┌────────

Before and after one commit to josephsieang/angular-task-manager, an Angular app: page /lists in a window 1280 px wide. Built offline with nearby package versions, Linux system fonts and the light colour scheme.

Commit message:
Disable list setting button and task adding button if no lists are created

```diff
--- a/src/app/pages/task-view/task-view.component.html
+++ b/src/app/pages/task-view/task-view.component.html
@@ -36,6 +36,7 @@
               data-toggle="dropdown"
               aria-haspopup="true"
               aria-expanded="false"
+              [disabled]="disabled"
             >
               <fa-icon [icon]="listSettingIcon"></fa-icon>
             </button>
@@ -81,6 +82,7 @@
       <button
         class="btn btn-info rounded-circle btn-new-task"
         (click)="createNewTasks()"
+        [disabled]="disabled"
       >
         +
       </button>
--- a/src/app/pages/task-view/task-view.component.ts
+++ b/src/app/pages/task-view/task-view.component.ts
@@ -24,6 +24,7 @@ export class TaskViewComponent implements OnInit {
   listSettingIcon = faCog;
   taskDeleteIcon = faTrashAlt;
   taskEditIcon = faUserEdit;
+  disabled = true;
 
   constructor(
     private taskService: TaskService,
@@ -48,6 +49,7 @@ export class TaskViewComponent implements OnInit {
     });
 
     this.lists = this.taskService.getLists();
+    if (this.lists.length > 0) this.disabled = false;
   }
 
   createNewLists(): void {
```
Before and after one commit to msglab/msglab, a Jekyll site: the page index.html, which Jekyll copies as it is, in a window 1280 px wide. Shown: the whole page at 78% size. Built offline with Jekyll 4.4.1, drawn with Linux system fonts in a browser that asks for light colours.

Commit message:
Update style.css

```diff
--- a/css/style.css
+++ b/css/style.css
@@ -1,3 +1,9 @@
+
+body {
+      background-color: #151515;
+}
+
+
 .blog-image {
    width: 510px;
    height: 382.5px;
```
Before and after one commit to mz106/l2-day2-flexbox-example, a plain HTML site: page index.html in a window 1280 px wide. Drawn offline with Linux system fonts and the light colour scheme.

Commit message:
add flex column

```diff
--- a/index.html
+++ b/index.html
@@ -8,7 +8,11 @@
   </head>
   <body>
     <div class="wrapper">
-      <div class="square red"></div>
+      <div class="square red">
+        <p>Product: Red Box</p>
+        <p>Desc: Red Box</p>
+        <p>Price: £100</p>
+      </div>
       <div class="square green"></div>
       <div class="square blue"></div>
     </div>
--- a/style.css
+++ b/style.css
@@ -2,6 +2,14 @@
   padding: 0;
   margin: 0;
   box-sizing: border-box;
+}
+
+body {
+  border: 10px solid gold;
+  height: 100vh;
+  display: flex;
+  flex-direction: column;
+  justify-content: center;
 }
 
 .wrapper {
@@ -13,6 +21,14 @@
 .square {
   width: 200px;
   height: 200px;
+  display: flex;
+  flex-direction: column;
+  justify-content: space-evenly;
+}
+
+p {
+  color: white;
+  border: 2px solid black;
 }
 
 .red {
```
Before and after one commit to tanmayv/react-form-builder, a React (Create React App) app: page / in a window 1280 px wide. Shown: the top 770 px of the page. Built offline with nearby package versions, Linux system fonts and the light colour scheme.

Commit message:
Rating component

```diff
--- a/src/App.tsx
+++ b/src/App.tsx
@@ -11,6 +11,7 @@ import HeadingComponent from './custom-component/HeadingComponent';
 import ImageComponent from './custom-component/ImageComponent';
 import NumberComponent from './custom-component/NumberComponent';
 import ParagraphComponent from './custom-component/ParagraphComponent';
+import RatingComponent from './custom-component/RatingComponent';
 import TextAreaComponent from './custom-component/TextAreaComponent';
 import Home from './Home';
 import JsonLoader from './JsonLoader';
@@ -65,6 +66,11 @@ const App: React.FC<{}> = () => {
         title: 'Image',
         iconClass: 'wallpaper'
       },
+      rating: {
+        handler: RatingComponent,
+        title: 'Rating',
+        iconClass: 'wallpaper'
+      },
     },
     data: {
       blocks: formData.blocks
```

└────────

■ **Work instructions**: Sift the material for lines that include the word "style", and copy each one.

■ **Response to this exercise**:
Update style.css
--- a/css/style.css
+++ b/css/style.css
--- a/style.css
+++ b/style.css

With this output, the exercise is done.